McMaster gave an update on the state's response Wednesday afternoon. McMaster said the state is going to be ramping up contact tracing and testing over the coming weeks.
"Before the virus was chasing us but now we're turning the tables and chasing the virus," McMaster said.
Dr. Joan Duwve, director of public health at DHEC, said so far there have been 68,000 tests performed in the state, which is about 1.2 percent of South Carolina's population. (10 percent of those tests were positive.) She said the goal is to increase that number to test 2 percent of the population, or about 110,000 tests per month.
She said that will help them prevent hotspots before they begin to spread using contact tracers, who contact people who may have come in contact with COVID positive patients. It's estimated there will be about 1,000 contact tracers that will eventually work for the state.
"We are confident that it will produce results that help us to contain this virus and get back to work, which we must do as quickly as possible."
The effort will have four parts:
-Testing all patients and staff at nursing homes
-Expanding testing in minority or rural communities.
-Finding additional testing sites
Duwve said there are about 40,000 people who live in nursing homes and infections and death are continue to grow there. Nursing homes make up 12 percent of all coronavirus cases and 28 percent of all those who have died statewide.
African-Americans made up 27 percent of the state's population, but 46 percent of COVID deaths. And rural counties are 9 of the top 10 counties in the state for cases per capita.
"Dhec is doing everything it can to stop COVID-19 and the key component of that is expanding testing," Duwve said.
She said people with mild symptoms should get checked.
On Tuesday, McMaster's AccelerateSC task force that's coming up with ways to quickly and safely reopen the economy met. All five components, Resources, Protection, Governance, Response and Information came together.
At the meeting, the state's health agency, DHEC, announced that they are anticipating 1000 contact tracers available by June 1st. Those are people who interview people who tested positive for the virus, to determine who they came in contact with.
McMaster has already gone a long way toward reopening the state. On April 20, he reopened all retail stores, albeit with social distancing restrictions, and permitting local governments to lift restrictions on beaches.
On Monday, May 4, McMaster lifted the state's mandatory home or work order with had been in place for nearly a month, changing it to voluntary. He also allowed outdoor dining at restaurants to resume that same day.
He's also stopped the restrictions on travel and short-term rentals for people coming from so-called "virus hotspots" in other parts of the state.

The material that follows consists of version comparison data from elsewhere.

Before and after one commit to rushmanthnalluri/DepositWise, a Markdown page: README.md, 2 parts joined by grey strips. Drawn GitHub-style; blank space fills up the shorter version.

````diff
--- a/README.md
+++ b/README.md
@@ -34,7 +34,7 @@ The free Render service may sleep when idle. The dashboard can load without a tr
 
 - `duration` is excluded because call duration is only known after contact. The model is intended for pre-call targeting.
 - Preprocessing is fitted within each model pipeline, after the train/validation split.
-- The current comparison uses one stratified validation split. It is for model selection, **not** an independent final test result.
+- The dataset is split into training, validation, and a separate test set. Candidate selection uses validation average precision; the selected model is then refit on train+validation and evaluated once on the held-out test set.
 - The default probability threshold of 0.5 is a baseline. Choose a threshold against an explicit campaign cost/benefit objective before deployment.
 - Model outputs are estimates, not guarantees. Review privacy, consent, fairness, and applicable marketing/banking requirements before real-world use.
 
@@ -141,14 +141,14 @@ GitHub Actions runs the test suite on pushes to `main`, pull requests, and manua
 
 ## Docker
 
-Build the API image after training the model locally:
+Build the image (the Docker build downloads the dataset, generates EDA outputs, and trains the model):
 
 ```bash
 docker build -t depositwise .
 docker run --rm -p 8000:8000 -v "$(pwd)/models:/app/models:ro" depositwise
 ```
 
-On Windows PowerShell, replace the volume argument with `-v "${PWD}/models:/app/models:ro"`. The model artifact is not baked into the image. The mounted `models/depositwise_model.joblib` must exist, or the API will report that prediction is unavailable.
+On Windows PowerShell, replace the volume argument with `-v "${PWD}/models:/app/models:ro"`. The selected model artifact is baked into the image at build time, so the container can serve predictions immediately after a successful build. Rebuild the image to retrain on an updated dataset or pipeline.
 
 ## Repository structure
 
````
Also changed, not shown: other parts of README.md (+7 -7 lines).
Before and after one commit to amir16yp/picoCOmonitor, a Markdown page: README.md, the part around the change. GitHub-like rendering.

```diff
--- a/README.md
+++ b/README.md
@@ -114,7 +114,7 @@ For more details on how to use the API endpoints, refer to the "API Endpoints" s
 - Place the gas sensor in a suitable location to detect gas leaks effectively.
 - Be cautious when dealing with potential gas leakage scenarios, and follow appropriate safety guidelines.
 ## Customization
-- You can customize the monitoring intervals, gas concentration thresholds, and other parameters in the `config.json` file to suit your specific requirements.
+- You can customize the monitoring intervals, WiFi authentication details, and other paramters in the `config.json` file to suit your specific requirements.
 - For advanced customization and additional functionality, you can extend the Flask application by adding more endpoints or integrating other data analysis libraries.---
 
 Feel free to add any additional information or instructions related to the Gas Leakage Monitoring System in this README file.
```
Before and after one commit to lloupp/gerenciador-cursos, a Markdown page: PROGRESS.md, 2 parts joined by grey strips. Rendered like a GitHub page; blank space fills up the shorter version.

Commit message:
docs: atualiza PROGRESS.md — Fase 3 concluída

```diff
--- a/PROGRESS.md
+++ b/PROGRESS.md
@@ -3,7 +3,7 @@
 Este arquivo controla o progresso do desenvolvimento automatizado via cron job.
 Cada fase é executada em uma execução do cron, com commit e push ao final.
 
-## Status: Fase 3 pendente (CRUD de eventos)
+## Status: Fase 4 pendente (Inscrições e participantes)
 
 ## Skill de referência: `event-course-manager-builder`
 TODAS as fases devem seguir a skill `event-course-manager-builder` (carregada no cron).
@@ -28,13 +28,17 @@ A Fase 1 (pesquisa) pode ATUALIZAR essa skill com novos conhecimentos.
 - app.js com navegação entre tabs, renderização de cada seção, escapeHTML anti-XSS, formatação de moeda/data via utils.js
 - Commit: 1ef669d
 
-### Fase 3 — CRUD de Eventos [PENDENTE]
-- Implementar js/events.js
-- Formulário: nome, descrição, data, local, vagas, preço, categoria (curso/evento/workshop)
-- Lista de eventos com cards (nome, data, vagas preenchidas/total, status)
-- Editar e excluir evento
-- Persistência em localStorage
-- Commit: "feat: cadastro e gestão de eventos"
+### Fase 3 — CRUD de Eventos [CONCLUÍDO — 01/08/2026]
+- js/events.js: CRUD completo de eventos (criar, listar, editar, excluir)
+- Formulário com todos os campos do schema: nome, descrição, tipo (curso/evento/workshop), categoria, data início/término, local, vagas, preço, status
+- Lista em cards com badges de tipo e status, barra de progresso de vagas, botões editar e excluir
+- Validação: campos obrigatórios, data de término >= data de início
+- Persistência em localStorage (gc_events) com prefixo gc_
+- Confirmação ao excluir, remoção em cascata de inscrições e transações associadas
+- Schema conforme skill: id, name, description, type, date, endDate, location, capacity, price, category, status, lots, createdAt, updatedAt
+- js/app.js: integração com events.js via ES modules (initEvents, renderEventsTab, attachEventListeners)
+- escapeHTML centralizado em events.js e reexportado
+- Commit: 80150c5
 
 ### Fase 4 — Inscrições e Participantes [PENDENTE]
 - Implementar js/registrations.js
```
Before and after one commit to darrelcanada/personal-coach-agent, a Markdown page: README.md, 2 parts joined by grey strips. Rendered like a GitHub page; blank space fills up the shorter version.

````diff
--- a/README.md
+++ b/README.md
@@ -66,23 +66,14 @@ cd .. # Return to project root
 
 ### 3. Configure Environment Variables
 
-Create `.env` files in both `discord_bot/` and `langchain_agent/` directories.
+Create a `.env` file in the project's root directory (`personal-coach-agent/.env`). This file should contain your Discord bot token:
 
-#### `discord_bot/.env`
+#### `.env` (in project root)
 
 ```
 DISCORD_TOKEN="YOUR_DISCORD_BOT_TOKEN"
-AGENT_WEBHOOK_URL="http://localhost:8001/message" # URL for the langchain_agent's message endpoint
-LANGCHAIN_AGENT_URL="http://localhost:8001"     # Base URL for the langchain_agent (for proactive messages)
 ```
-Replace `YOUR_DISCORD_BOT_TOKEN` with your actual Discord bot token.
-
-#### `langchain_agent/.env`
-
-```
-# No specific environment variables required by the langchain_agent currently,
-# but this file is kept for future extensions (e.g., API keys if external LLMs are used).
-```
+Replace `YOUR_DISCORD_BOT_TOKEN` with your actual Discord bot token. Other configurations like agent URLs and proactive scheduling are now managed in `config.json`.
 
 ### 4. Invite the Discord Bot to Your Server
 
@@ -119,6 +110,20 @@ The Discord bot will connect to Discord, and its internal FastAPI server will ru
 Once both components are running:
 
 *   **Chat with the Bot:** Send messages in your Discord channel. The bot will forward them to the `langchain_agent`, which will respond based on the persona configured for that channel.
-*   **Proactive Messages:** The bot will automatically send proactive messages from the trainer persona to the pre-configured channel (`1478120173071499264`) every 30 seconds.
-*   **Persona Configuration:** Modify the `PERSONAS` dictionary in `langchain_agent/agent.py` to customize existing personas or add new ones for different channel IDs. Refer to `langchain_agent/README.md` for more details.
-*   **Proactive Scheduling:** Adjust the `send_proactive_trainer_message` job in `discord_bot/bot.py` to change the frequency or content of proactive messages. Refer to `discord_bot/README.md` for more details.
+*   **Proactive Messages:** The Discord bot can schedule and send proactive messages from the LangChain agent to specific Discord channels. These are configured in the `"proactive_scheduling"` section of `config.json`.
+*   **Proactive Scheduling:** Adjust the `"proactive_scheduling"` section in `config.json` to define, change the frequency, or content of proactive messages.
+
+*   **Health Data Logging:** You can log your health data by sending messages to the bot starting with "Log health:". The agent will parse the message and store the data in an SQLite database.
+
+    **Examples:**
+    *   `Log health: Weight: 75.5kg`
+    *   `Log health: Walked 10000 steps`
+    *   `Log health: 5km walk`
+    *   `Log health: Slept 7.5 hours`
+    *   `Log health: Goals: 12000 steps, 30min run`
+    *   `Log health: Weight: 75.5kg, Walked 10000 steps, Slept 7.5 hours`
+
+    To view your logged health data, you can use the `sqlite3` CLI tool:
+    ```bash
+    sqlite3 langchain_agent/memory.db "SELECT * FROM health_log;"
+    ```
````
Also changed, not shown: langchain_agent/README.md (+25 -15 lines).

A state of emergency remains in effect for the entire state.
McMaster said it's still being determined what to do about relaxing other rules, including hair salons, gyms, and public venues, but no decision has been made.
There is also a the new AccelerateSC website. It is a one-stop-shop for all things COVID-19 related. The website can be found here